WHAT IS BEING ASKED
From the following material, say how many lines have "width" in them; write only the number.

::: INPUT RECORDS :::

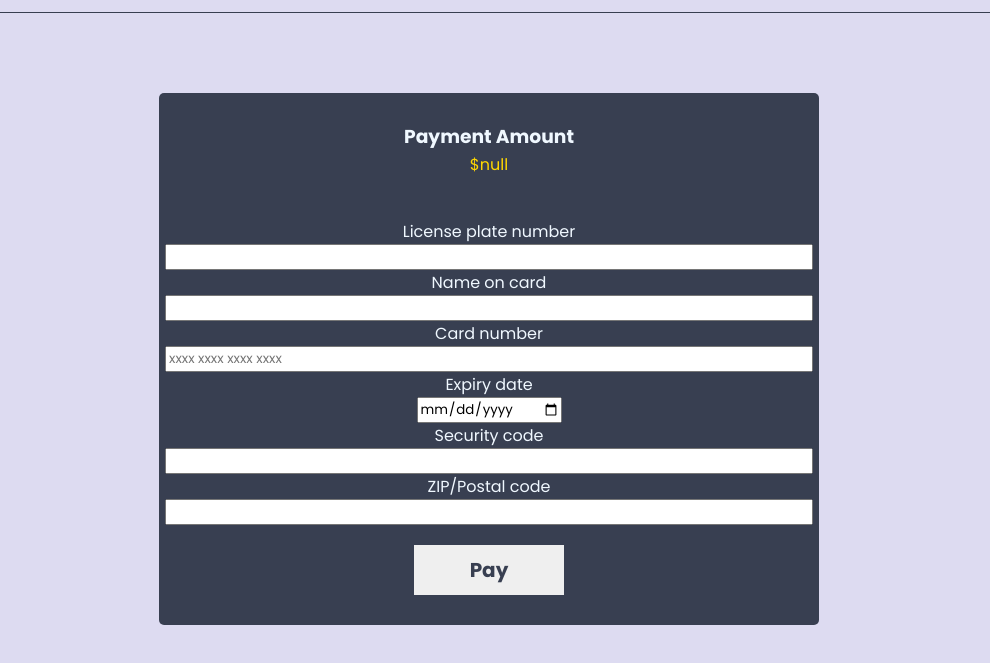
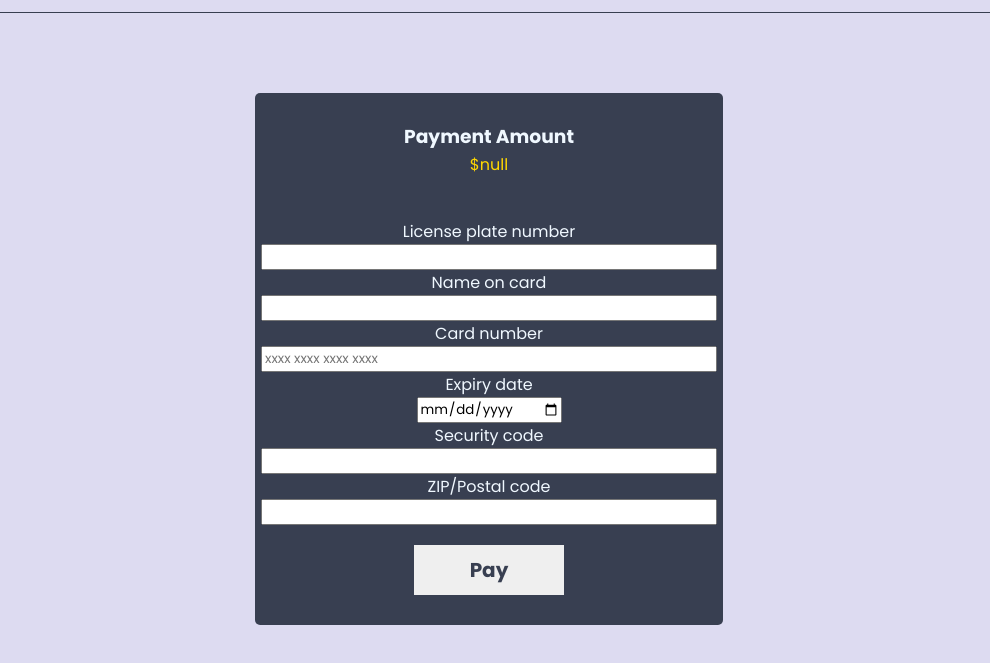
Before and after one commit to Stay-While/stayawhile, a plain HTML site: page pages/transaction.html in a window 1280 px wide. Shown: the part 83-746 px from the top of the page, without its empty margins (151-1141 px from the left). Drawn offline with Linux system fonts and the light colour scheme; sample sign-in values are in the browser's storage.

Commit message:
some display changes

```diff
--- a/styles/form.css
+++ b/styles/form.css
@@ -69,22 +69,3 @@ body {
   width: 150px;
   margin-bottom: 10px;
 }
-#form-lable,
-#lot-amount,
-#lot-price,
-#property-name,
-#prop-img,
-#error-message {
-  margin-left: 65px;
-}
-/* Chrome, Safari, Edge, Opera */
-input::-webkit-outer-spin-button,
-input::-webkit-inner-spin-button {
-  -webkit-appearance: none;
-  margin: 0;
-}
-
-/* Firefox */
-input[type="number"] {
-  -moz-appearance: textfield;
-}
--- a/styles/home.css
+++ b/styles/home.css
@@ -130,7 +130,7 @@ li {
   margin-right: 5vw;
 }
 #res-des-cont {
-  width: 45vw;
+  width: 35vw;
 }
 
 #lable,
@@ -191,16 +191,7 @@ li {
   #info-basic {
     margin-left: 50px;
   }
+  #res-des-cont {
+    width: 50vw;
+  }
 }
-
-/* Chrome, Safari, Edge, Opera */
-input::-webkit-outer-spin-button,
-input::-webkit-inner-spin-button {
-  -webkit-appearance: none;
-  margin: 0;
-}
-
-/* Firefox */
-input[type="number"] {
-  -moz-appearance: textfield;
-}
--- a/styles/index.css
+++ b/styles/index.css
@@ -53,14 +53,3 @@ body {
   font-weight: 900;
   padding-right: 5px;
 }
-/* Chrome, Safari, Edge, Opera */
-input::-webkit-outer-spin-button,
-input::-webkit-inner-spin-button {
-  -webkit-appearance: none;
-  margin: 0;
-}
-
-/* Firefox */
-input[type="number"] {
-  -moz-appearance: textfield;
-}
--- a/styles/profile.css
+++ b/styles/profile.css
@@ -18,14 +18,3 @@
   font-size: 20px;
   font-weight: 600;
 }
-/* Chrome, Safari, Edge, Opera */
-input::-webkit-outer-spin-button,
-input::-webkit-inner-spin-button {
-  -webkit-appearance: none;
-  margin: 0;
-}
-
-/* Firefox */
-input[type="number"] {
-  -moz-appearance: textfield;
-}
--- a/styles/transaction.css
+++ b/styles/transaction.css
@@ -8,7 +8,7 @@
   flex-direction: column;
   background-color: #383f51;
   color: aliceblue;
-  width: 50vw;
+  width: 35vw;
   margin: 80px auto;
   border-radius: 5px;
   padding: 10px;
@@ -42,16 +42,8 @@
 #exp-date {
   width: 140px;
 }
-/* remove arrow on number input */
-
-/* Chrome, Safari, Edge, Opera */
-input::-webkit-outer-spin-button,
-input::-webkit-inner-spin-button {
-  -webkit-appearance: none;
-  margin: 0;
+@media screen and (max-width: 490px) {
+  #payment-container {
+    width: 60vw;
+  }
 }
-
-/* Firefox */
-input[type="number"] {
-  -moz-appearance: textfield;
-}
```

:::

TASK RESULT
9